Review by Paul Nelson
THE GREATEST unfinished musical ever unfolded in its touring version at the Wimbledon Theatre earlier this year to a packed house, every member of its audience getting more than full value for their money.
This version of the show Rent, knocks its original London production into touch. It is both excellently staged and superbly acted and sung and the audience, not one to be fooled by a long chalk, rose to the evening and gave it its just desserts. The musical is unfinished, or rather unrefined, because the author, music, book and lyrics, Jonathan Larson, died when it was in rehearsals originally in New York.
The management, wisely, decided not to alter anything and the show went on to be a huge hit in America (where it is still running) though in the West End it had a shorter and unspectacular modest run of just over 17 months. It might conceivably come as a surprise to the audience it attracts that they are in fact watching a modern version of Puccini's La Boheme. In this case, Mimi (the name has not been changed to protect the innocent) is dying not of TB but Aids, brought on by an overindulgence of mainlining (injecting herself with banned substances using none too clean needles). As if that isn't enough to put the wind up you, the whole thing takes place in New York where a sort of squat, a fairly large group of dead end kidz, can't afford to live, hence the title.
It is, without doubt, an unstoppable rolling ball of energy which relentlessly hits the audience for six over and over again. The music, almost an endless seam, steams through the theatre driving the audience, already high it seemed to me, absolutely wild. Handling the entire evening as a sort of Emcee is Adam Rickitt (doubtless responsible for the teeny bopper element in the audience) as Mark who explains as we go along who, what and why.
The lovers, Roger (not Rodolfo) and Mimi are excellently played by Damien Flood and Debbie Kurup, the latter could possibly be held responsible if another Great Fire of London were ever to happen. She is hot property.
All in all, it is an evening to remember, and if you like your music loud and bumpy the evening has been created for you. In truth, it already outstrips Hair, and that is minus the guiding hand of its author, who never got the chance to refine his work. That has to be forever a point of endless speculation.

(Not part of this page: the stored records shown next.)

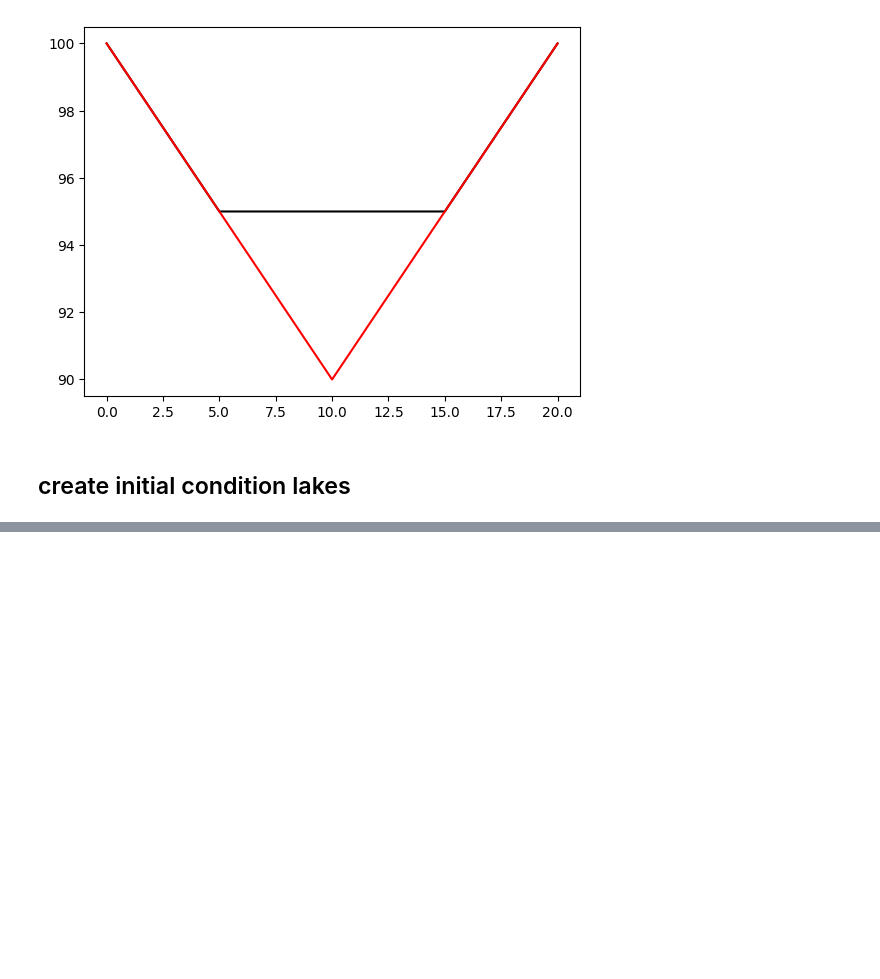
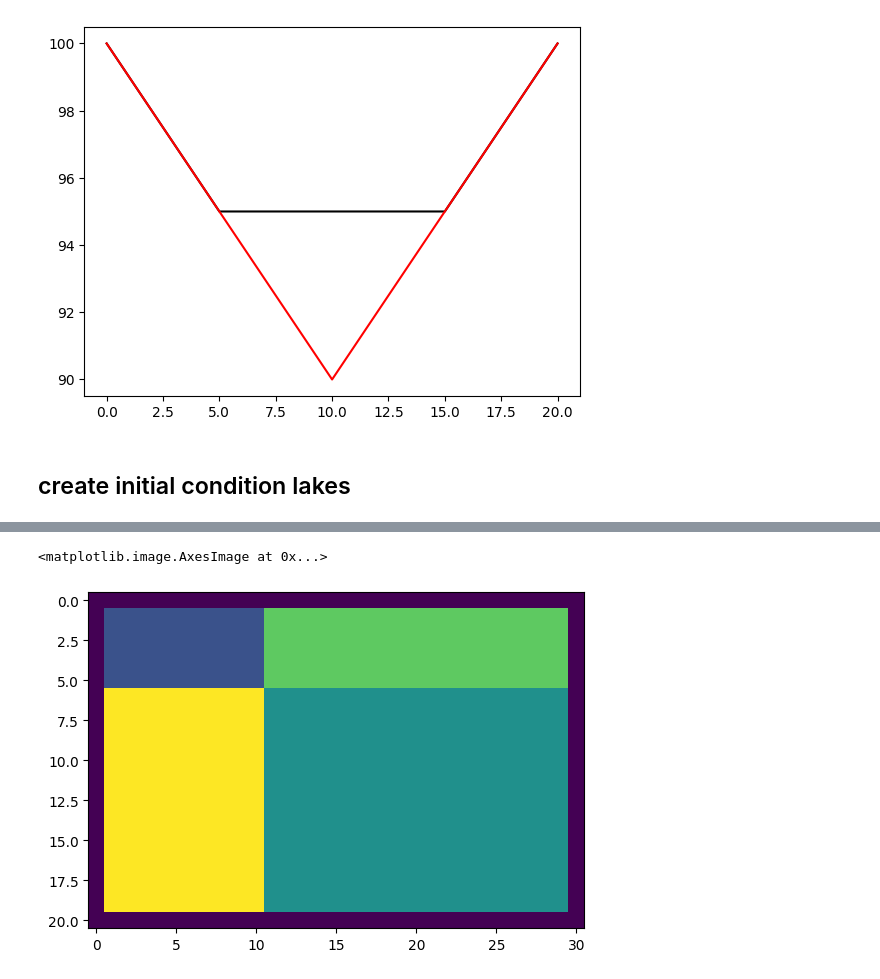
Before and after one commit to AndresQuichimbo/CUWALID-tutorials, a Jupyter notebook: Training/Python/Create_raster_files_samples.ipynb, the cells around one changed output, grey strips where cells are left out. Cells and saved outputs as stored; diff of their text form; code cells hidden in the pictures; blank space fills up the shorter version.

```diff
--- a/Training/Python/Create_raster_files_samples.ipynb
+++ b/Training/Python/Create_raster_files_samples.ipynb
@@ -265,0 +465,5 @@ save_raster(vCHB, fname, dx=1000.0)
+# %%
+plt.imshow(mask)
+# %% [output]
+<matplotlib.image.AxesImage at 0x...>
+[figure, added]
```
Also changed, not shown: parts of 14 cells of this notebook, 2 other files.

If he could do this in rehearsal, what would it have all been like if he had been given the chance to have a real go at it?
Rodgers and Hammerstein it aint, smash hit it is.

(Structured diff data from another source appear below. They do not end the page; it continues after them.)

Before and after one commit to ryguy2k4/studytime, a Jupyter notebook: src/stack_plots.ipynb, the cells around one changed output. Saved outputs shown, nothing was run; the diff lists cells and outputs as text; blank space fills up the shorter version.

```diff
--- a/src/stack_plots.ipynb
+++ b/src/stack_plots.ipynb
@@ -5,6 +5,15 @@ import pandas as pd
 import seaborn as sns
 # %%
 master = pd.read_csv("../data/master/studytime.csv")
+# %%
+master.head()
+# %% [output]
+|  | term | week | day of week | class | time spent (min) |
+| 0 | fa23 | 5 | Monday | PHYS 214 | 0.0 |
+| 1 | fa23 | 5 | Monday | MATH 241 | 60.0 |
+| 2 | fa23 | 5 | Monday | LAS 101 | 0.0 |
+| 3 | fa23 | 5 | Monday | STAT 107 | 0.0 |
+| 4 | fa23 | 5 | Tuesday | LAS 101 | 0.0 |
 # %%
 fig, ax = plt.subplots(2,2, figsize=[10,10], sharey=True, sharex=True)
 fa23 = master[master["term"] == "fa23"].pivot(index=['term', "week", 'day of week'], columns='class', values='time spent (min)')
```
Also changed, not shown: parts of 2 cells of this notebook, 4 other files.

The new Paul Kerryson production of RENT will be in the West End at the Prince of Wales Theatre for just eight weeks, from Tuesday, December 4 until Saturday, January 26.

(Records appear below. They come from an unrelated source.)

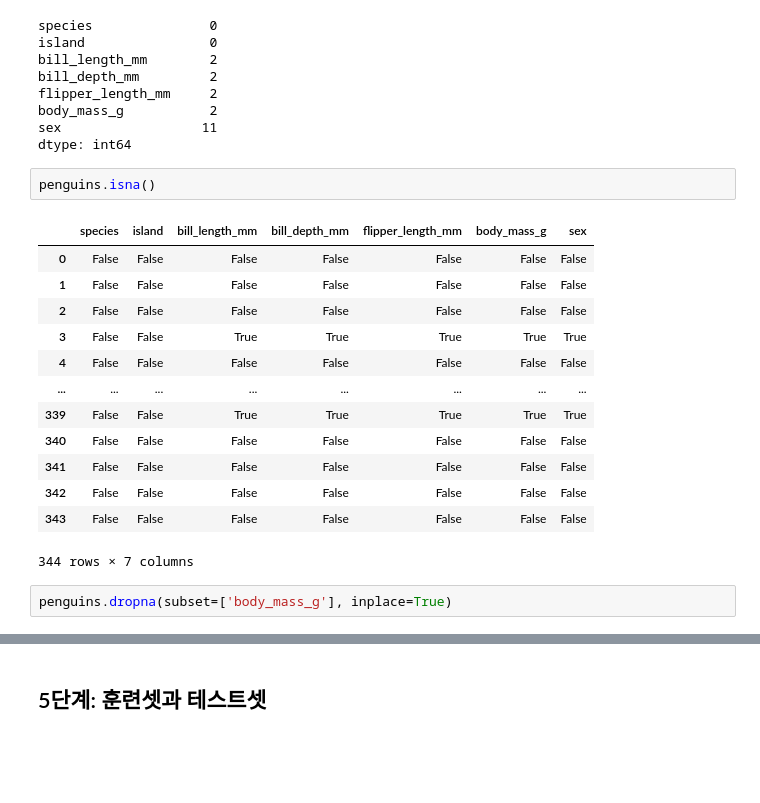
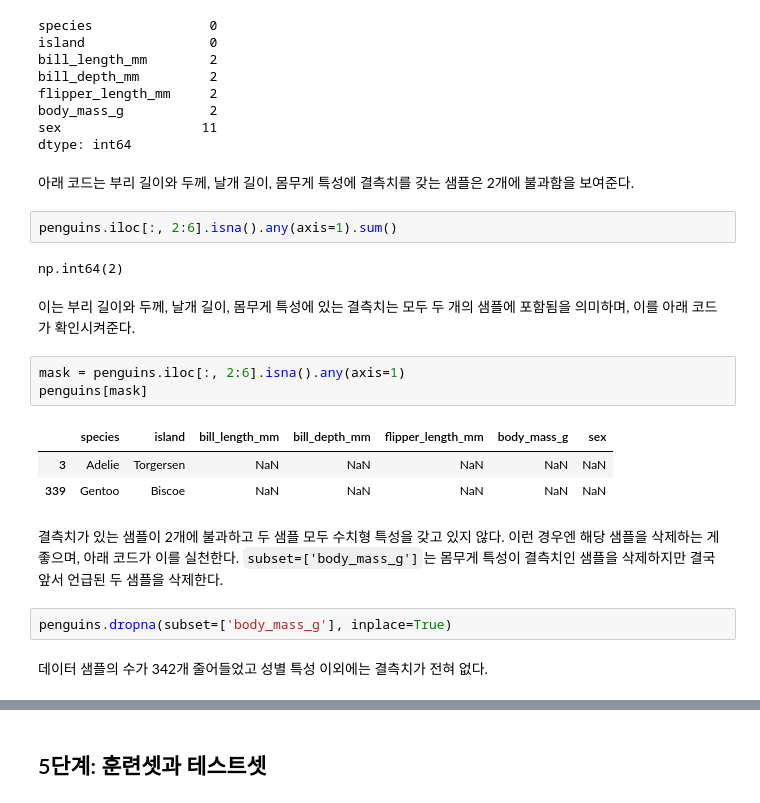
Before and after one commit to codingalzi/code-workout-datasci, a Jupyter notebook: ml_regression-1.ipynb, the cells around one changed output, grey strips where cells are left out. Saved outputs shown, nothing was run; the diff lists cells and outputs as text; blank space fills up the shorter version.

```diff
--- a/ml_regression-1.ipynb
+++ b/ml_regression-1.ipynb
@@ -196,24 +196,32 @@ flipper_length_mm     2
 body_mass_g           2
 sex                  11
 dtype: int64
+# %% [markdown]
+아래 코드는 부리 길이와 두께, 날개 길이, 몸무게 특성에 결측치를 갖는 샘플은 2개에 불과함을 보여준다.
 # %%
-penguins.isna()
+penguins.iloc[:, 2:6].isna().any(axis=1).sum()
 # %% [output]
-|  | species | island | bill_length_mm | bill_depth_mm | flipper_length_mm | body_mass_g | sex |
-| 0 | False | False | False | False | False | False | False |
-| 1 | False | False | False | False | False | False | False |
-| 2 | False | False | False | False | False | False | False |
-| 3 | False | False | True | True | True | True | True |
-| 4 | False | False | False | False | False | False | False |
-| ... | ... | ... | ... | ... | ... | ... | ... |
-| 339 | False | False | True | True | True | True | True |
-| 340 | False | False | False | False | False | False | False |
-| 341 | False | False | False | False | False | False | False |
-| 342 | False | False | False | False | False | False | False |
-| 343 | False | False | False | False | False | False | False |
-344 rows × 7 columns
+np.int64(2)
+# %% [markdown]
+이는 부리 길이와 두께, 날개 길이, 몸무게 특성에 있는 결측치는 모두 두 개의 샘플에 포함됨을 의미하며,
+이를 아래 코드가 확인시켜준다.
+# %%
+mask = penguins.iloc[:, 2:6].isna().any(axis=1)
+penguins[mask]
+# %% [output]
+|  | species | island | bill_length_mm | bill_depth_mm | flipper_length_mm | body_mass_g | sex |
+| 3 | Adelie | Torgersen | NaN | NaN | NaN | NaN | NaN |
+| 339 | Gentoo | Biscoe | NaN | NaN | NaN | NaN | NaN |
+# %% [markdown]
+결측치가 있는 샘플이 2개에 불과하고 두 샘플 모두 수치형 특성을 갖고 있지 않다.
+이런 경우엔 해당 샘플을 삭제하는 게 좋으며,
+아래 코드가 이를 실천한다.
+`subset=['body_mass_g']`는 몸무게 특성이 결측치인 샘플을 삭제하지만
+결국 앞서 언급된 두 샘플을 삭제한다.
 # %%
 penguins.dropna(subset=['body_mass_g'], inplace=True)
+# %% [markdown]
+데이터 샘플의 수가 342개 줄어들었고 성별 특성 이외에는 결측치가 전혀 없다.
 # %%
 penguins.info()
 # %% [output]
```
Also changed, not shown: parts of 26 cells of this notebook, 1 other file.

The Christmas Schedule is as follows:
Mon Dec 24 no perf; Tues Dec 25 no perf; Wed Dec 26 7.45pm; Thur Dec 27 7.45pm; Fri Dec 28 5pm & 8.30pm; Sat Dec 29 5pm & 8.30pm; Mon Dec 31 5pm; Tues Jan 1 no perf; Wed Jan 2 7.45pm; Thurs Jan 3 5pm & 8pm; Fri Jan 4 5pm & 8.30pm; Sat Jan 5 5pm & 6pm
Concessions: 8+ Best available £17.50 (excludes Fri & Sat eve
& Dec 31-Jan 5)
Front row seats £15.00 available from 5pm or two hours prior to performance on the day only.
The Prince of Wales Theatre; Coventry Street, W1.
Box Office 0207 839 5987